About this exercise
Each line of the records below that holds "growing" should be returned.

Web document revisions:
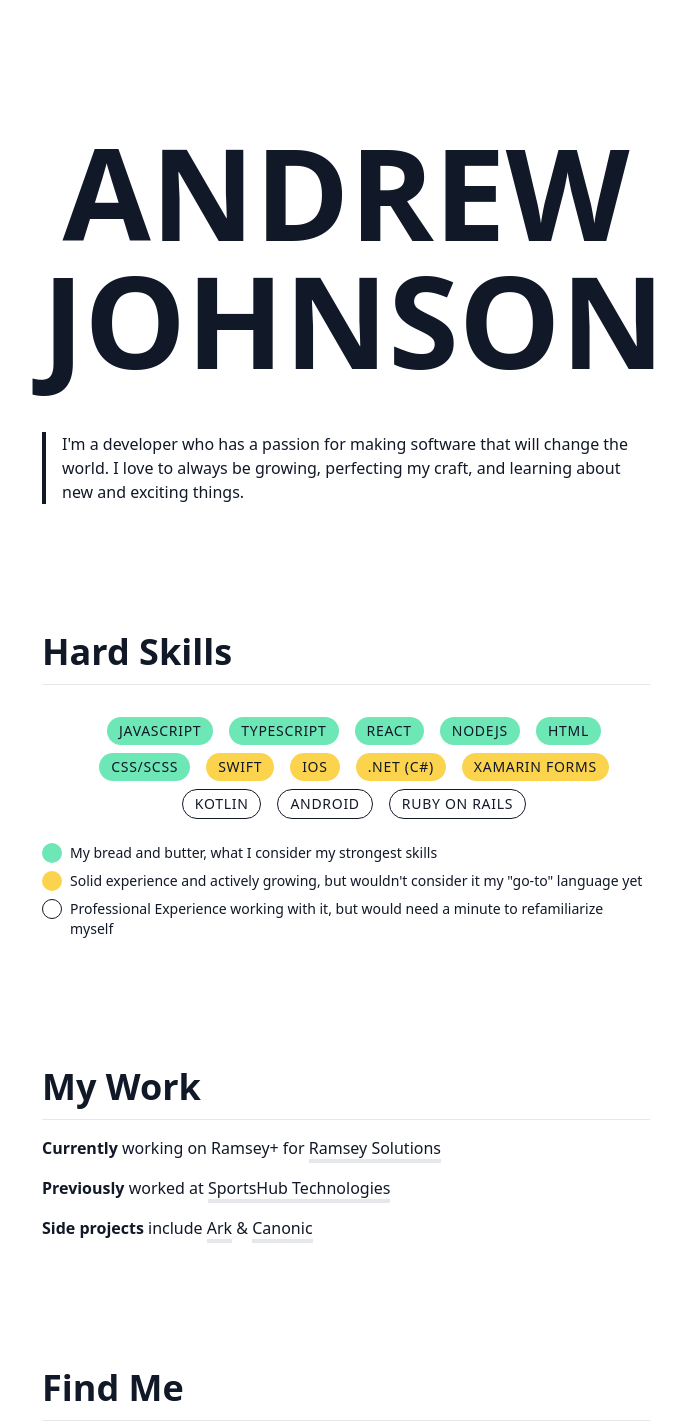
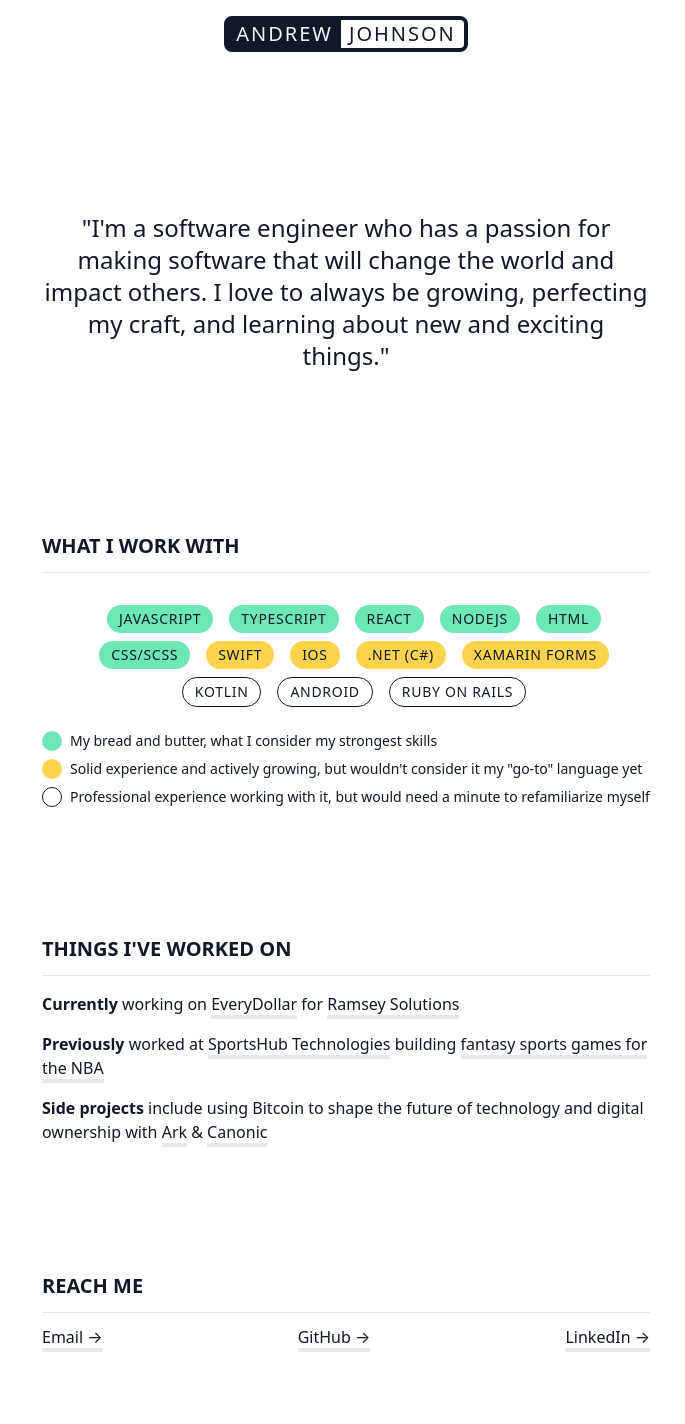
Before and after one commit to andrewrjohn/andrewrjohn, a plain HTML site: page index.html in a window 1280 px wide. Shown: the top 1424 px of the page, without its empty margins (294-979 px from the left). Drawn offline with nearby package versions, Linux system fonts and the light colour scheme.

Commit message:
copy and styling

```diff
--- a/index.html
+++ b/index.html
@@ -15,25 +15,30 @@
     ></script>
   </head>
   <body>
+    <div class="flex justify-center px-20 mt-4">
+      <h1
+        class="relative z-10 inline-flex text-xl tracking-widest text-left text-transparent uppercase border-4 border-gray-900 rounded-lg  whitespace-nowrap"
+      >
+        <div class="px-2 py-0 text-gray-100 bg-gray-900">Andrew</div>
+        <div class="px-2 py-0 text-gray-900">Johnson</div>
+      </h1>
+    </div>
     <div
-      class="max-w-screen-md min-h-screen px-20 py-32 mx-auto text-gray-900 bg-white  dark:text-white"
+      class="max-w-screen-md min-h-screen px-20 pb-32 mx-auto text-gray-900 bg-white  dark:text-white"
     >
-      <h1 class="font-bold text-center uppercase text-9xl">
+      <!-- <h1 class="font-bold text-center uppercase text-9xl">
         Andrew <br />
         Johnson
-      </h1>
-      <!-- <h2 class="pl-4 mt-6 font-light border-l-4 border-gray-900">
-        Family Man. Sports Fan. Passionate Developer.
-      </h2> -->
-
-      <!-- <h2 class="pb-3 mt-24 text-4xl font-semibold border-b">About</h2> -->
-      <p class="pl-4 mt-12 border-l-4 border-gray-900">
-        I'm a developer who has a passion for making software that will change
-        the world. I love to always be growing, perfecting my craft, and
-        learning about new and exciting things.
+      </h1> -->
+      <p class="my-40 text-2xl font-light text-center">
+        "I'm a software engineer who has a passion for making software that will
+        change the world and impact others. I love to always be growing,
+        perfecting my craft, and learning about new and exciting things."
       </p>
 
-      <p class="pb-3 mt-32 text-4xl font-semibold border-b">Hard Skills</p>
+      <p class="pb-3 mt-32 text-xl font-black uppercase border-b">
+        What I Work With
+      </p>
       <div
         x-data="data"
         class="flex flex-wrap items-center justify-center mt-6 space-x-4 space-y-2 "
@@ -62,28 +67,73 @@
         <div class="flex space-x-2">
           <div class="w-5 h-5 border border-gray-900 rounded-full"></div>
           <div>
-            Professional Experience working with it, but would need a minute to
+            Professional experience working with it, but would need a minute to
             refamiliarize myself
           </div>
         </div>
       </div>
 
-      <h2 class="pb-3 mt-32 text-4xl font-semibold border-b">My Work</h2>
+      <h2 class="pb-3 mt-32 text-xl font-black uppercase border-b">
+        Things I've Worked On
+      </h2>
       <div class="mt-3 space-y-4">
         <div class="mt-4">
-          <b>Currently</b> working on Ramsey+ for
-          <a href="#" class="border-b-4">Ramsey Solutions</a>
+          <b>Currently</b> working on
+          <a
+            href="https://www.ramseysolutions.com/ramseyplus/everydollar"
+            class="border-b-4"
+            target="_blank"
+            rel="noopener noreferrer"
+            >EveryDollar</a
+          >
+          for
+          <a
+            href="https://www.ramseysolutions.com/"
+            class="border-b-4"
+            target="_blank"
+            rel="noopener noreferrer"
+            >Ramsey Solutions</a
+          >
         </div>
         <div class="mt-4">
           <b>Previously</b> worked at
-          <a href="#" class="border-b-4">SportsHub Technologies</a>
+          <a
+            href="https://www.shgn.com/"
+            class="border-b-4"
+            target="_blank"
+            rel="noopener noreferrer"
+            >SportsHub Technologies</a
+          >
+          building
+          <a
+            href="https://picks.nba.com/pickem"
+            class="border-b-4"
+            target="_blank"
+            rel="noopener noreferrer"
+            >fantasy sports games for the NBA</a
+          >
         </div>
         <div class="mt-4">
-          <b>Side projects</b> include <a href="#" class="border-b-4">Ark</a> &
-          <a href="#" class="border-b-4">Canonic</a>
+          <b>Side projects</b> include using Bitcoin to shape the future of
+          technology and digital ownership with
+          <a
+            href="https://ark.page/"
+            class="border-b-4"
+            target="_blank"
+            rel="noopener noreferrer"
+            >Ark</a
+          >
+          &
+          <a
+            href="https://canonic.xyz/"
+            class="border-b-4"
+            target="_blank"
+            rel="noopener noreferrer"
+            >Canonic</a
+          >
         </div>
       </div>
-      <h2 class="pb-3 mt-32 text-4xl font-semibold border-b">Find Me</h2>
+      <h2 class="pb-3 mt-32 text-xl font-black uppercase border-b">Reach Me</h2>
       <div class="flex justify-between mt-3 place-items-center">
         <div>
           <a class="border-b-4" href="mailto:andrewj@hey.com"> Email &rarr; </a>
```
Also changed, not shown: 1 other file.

Your solution
-        the world. I love to always be growing, perfecting my craft, and
+        change the world and impact others. I love to always be growing,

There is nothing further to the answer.